Better understanding parameters of the neural network after training on bird migration data can allow us to comprehend the behavior of these animals.

...be better phrased as...

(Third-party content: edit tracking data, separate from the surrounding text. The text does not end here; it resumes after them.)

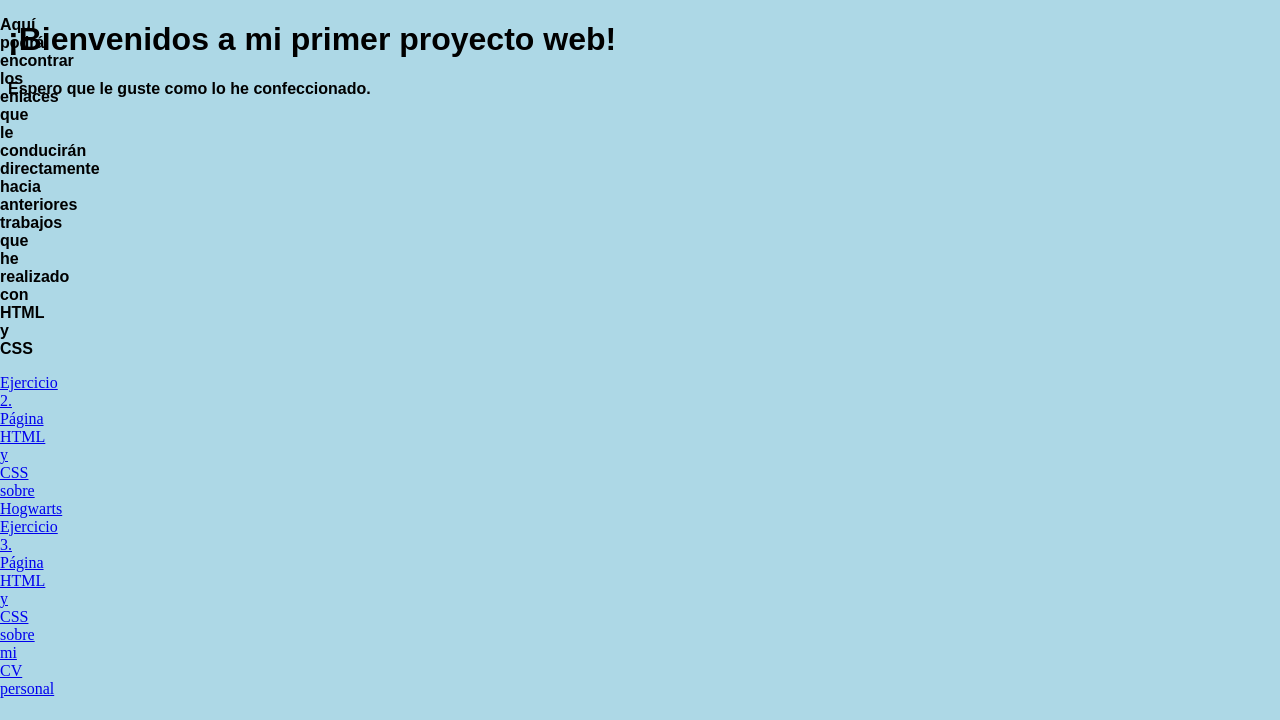
Repository: Pablosky971/Ejercicio-4.-Proyecto-Web
Page: http://localhost/Ejercicio4/
These files come from the project's save history. The page is drawn as it stood at one moment and after the next save; the edit follows.
The browser window is 1280 px wide. The pictures show the whole page.
The page is served by Tomcat 9.

Above is the page before, as saved 2022-03-09 12:44:14.

### Ejercicio4/src/main/webapp/index.html
<!DOCTYPE html>
<html>
<head>
<meta charset="UTF-8">
<title>Presentación</title>
<link rel="stylesheet" href="css/index.css">
</head>
<body>
	<header>
		<h1 class="titulo"> ¡Bienvenidos a mi primer proyecto web! </h1>
		<h3 class="subtitulo"> Espero que le guste como lo he confeccionado.</h3>

	</header>

	<main>

	<nav>
		<h3 class="navegacion"> Aquí podrá encontrar los enlaces que le conducirán directamente hacia anteriores trabajos que he realizado con HTML y CSS</h3>
		<a href="ejercicio2"> Ejercicio 2. Página HTML y CSS sobre Hogwarts</a>
		<a href="ejercicio3"> Ejercicio 3. Página HTML y CSS sobre mi CV personal</a>
	</nav>
	</main>

</body>
</html>

### Ejercicio4/src/main/webapp/css/index.css
body {
	background-color: lightblue;

}
h1.titulo {
	font-family: sans-serif;
	font-size: xx-large;

}

h3.subtitulo {
	font-family: sans-serif;
	font-size: medium;
}

h3.navegacion {
	font-family: sans-serif;
	font-size: medium;
}

nav {
	position: absolute;
	top: 0%;
	left: 0%;
	width: 0%;
	height: 0%;
	display: block;
}

a {
	display: block;
}

a:hover {
	color: green;

}

After the next save:
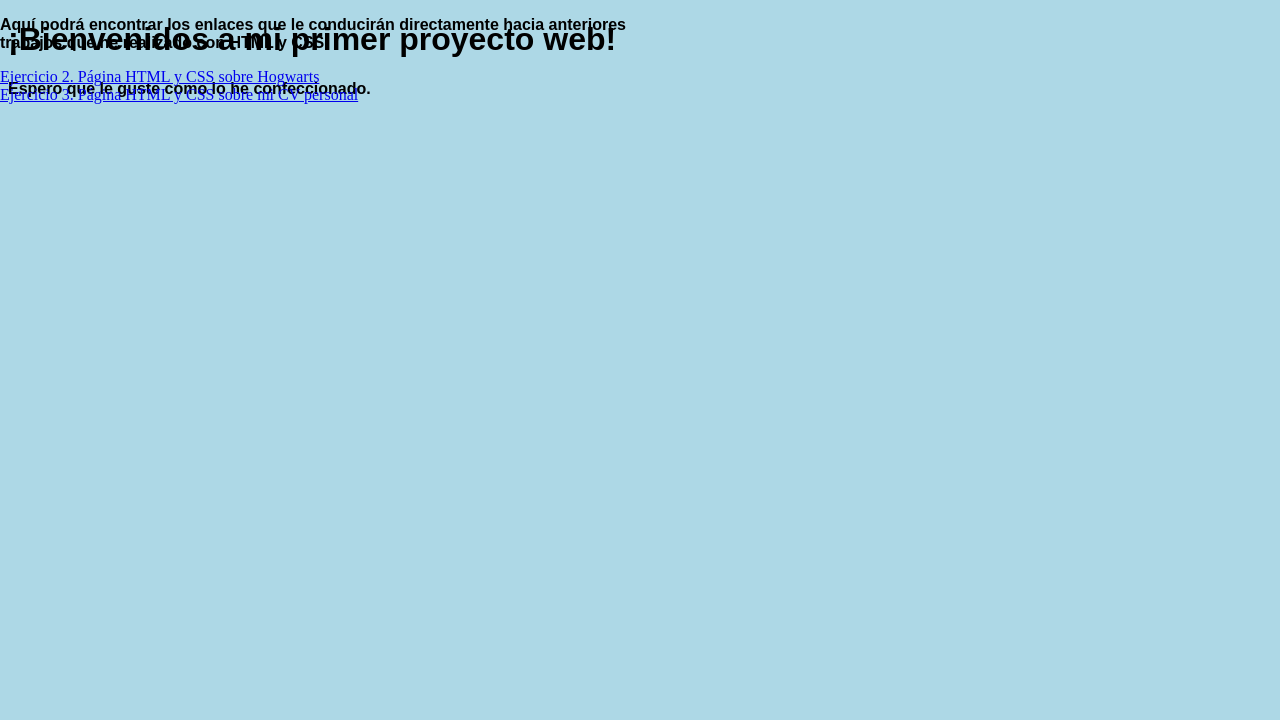
Saved 14 s later.
--- a/Ejercicio4/src/main/webapp/css/index.css
+++ b/Ejercicio4/src/main/webapp/css/index.css
@@ -22,8 +22,8 @@ nav {
 	position: absolute;
 	top: 0%;
 	left: 0%;
-	width: 0%;
-	height: 0%;
+	width: 50%;
+	height: 50%;
 	display: block;
 }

Better understanding the weights of the neural network after training on bird migration data can allow us to comprehend the behavior of these animals.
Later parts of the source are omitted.